=== Begin Enclosure ===

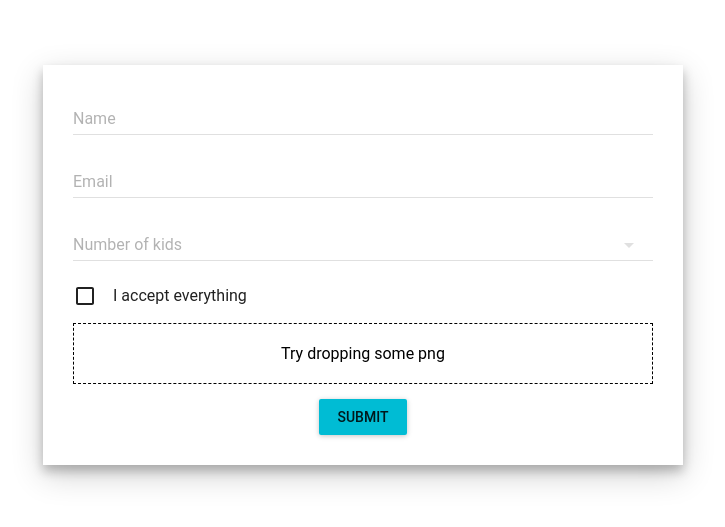
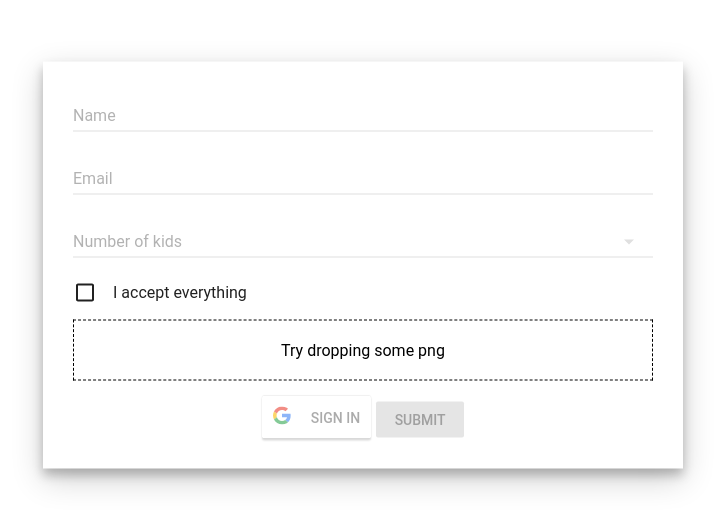
Before and after one commit to marossmrek/Decent, a React app: page / in a window 1280 px wide. Shown: the part 135-662 px from the top of the page, without its empty margins (277-1002 px from the left). Built offline with nearby package versions, Linux system fonts and the light colour scheme.

Commit message:
BE - save form data to the json, FE - google authetification before send data

```diff
--- a/package.json
+++ b/package.json
@@ -41,6 +41,7 @@
     "react-dev-utils": "^4.2.1",
     "react-dom": "^16.0.0",
     "react-dropzone": "^4.2.1",
+    "react-google-login": "^3.0.2",
     "style-loader": "0.19.0",
     "sw-precache-webpack-plugin": "0.11.4",
     "url-loader": "0.6.2",
--- a/src/App.js
+++ b/src/App.js
@@ -11,6 +11,8 @@ import RaisedButton from 'material-ui/RaisedButton';
 
 import Form from './Service/form-service';
 
+import GoogleLogin from 'react-google-login';
+
 class App extends React.Component {
 
     constructor(props) {
@@ -23,7 +25,8 @@ class App extends React.Component {
                 accepted: false,
                 files: []
             },
-            formErrors: {}
+            formErrors: {},
+            isLogin: false
         }
     }
 
@@ -62,12 +65,17 @@ class App extends React.Component {
 
     async sendFormData() {
         var result = await Form.submit(this.state.formData);
-        if(result.status === 200 && result.data){
-            this.setState({
-                formErrors: {
-                    ...result.data
-                }
-            });
+        if (result) {
+            console.log(result);
+            if (result.status === 200 && result.data) {
+                this.setState({
+                    formErrors: {
+                        ...result.data
+                    }
+                });
+            } else if (result.status === 204) {
+                console.log("Success");
+            }
         }
     }
 
@@ -81,20 +89,20 @@ class App extends React.Component {
 
         formErrors.email = !reqExEmail.test(formData.email) && "Not valid email";
 
-        formErrors.numeberOfKids = formData.numberOfKids === null && "Number of kids is required";
+        formErrors.numberOfKids = formData.numberOfKids === null && "Number of kids is required";
 
         formErrors.accepted = !formData.accepted && "Must be accepted";
 
         formErrors.files = formData.files.length === 0 && "Image is required";
 
-        let validForm = formErrors.name  || formErrors.email  || formErrors.numeberOfKids ||
-                        formErrors.accepted  || formErrors.files  ? false : true;
+        let validForm = formErrors.name || formErrors.email || formErrors.numeberOfKids ||
+        formErrors.accepted || formErrors.files ? false : true;
 
         this.setState({
             formErrors: {
                 ...formErrors
             }
-        },this.sendForm(validForm));
+        }, this.sendForm(validForm));
     };
 
     render() {
@@ -108,14 +116,14 @@ class App extends React.Component {
                                value={formData.name}
                                hintText="Name"
                                errorText={formErrors.name}
-                               errorStyle={{textAlign:"left"}}/>
+                               errorStyle={{textAlign: "left"}}/>
                     <TextField onChange={this.handleTextChange.bind(this)}
                                name="email"
                                fullWidth={true}
                                value={formData.email}
                                hintText="Email"
                                errorText={formErrors.email}
-                               errorStyle={{textAlign:"left"}}/>
+                               errorStyle={{textAlign: "left"}}/>
                     <SelectField
                         onChange={this.handleSelectChange.bind(this)}
                         name="numberOfKids"
@@ -123,8 +131,8 @@ class App extends React.Component {
                         value={formData.numberOfKids}
                         hintText="Number of kids"
                         errorText={formErrors.numberOfKids}
-                        errorStyle={{textAlign:"left"}}
-                        selectedMenuItemStyle={{color:"#00BCD4"}}
+                        errorStyle={{textAlign: "left"}}
+                        selectedMenuItemStyle={{color: "#00BCD4"}}
                         className="form-type"
                     >
                         <MenuItem key={1} value={1} primaryText="One"/>
@@ -143,8 +151,9 @@ class App extends React.Component {
                         <div className="error">{formErrors.accepted}</div>
                     </div>
                     <div>
-                        <Dropzone multiple={true} onDrop={this.onDrop.bind(this)} accept="image/png" className="dropzone">
-                            {({ acceptedFiles, rejectedFiles }) => {
+                        <Dropzone multiple={true} onDrop={this.onDrop.bind(this)} accept="image/png"
+                                  className="dropzone">
+                            {({acceptedFiles, rejectedFiles}) => {
                                 return acceptedFiles.length || rejectedFiles.length
                                     ? `Accepted ${acceptedFiles.length}, rejected ${rejectedFiles.length} files`
                                     : "Try dropping some png";
@@ -152,7 +161,19 @@ class App extends React.Component {
                         </Dropzone>
                         <div className="error">{formErrors.files}</div>
                     </div>
-                    <RaisedButton label="Submit" backgroundColor="#00BCD4" onClick={this.handleSubmit.bind(this)}/>
+                    <div>
+                        <GoogleLogin
+                            clientId="333261271673-dpbki5e39148gtpaqisni0sv8qttejrt.apps.googleusercontent.com"
+                            buttonText="Sign in"
+                            className="sign-in-button"
+                            disabled={this.state.isLogin}
+                            onSuccess={() => this.setState({
+                                isLogin: true
+                            })}
+                        />
+                        <RaisedButton disabled={!this.state.isLogin} label="Submit" backgroundColor="#00BCD4"
+                                      onClick={this.handleSubmit.bind(this)}/>
+                    </div>
                 </Paper>
             </MuiThemeProvider>
         );
--- a/src/style.scss
+++ b/src/style.scss
@@ -38,6 +38,17 @@ $error-color: #F44336;
     }
   }
 
+  .sign-in-button{
+    cursor: pointer;
+    font-size: 14px;
+    border: none;
+    padding: 10px 15px;
+    margin-right: 5px;
+    background: #EA4335;
+    border-radius: 3px;
+    text-transform: uppercase;
+  }
+
   .error {
     margin-top: 5px;
     text-align: left;
```
Also changed, not shown: 1 other file (tests, documents, lock files or other folders).
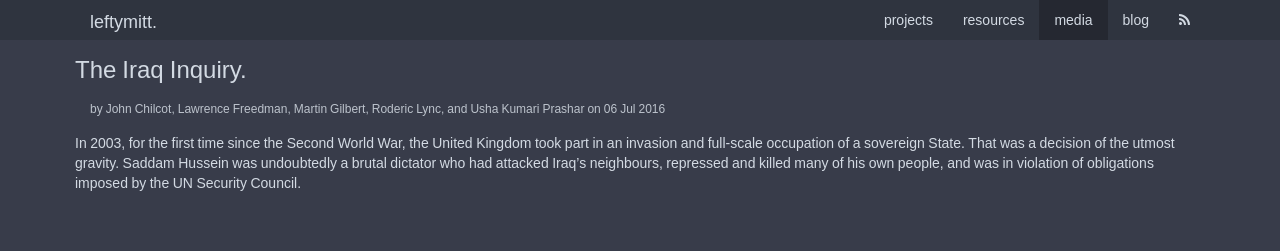
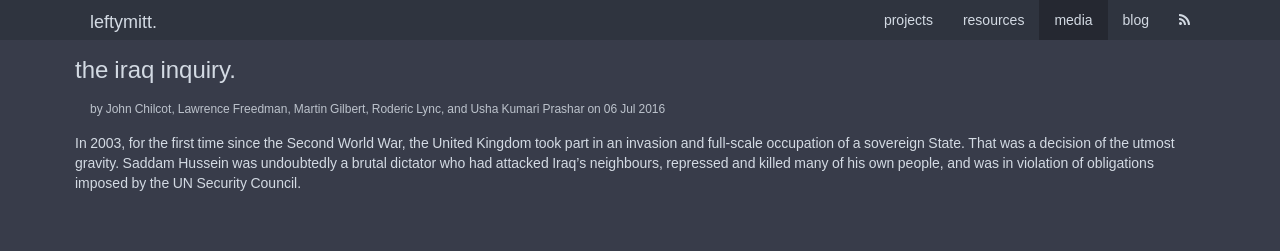
Before and after one commit to leftymitt/leftymitt.com, a Jekyll site: the page built from _media/the-iraq-inquiry.md, in a window 1280 px wide. Shown: the top 251 px of the page. Built offline with Jekyll 4.4.1, drawn with Linux system fonts in a browser that asks for light colours.

```diff
--- a/_media/the-iraq-inquiry.md
+++ b/_media/the-iraq-inquiry.md
@@ -1,5 +1,5 @@
 ---
-title: "The Iraq Inquiry."
+title: "the iraq inquiry."
 layout: post
 category: media
 author: John Chilcot, Lawrence Freedman, Martin Gilbert, Roderic Lync, and Usha Kumari Prashar
```
Also changed, not shown: _media/inquiry-intelligence-before-after-911.md (+1 -1 lines).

=== End Enclosure ===

Look through the records above for the word "result" and state how many lines contain it, giving the number alone.

8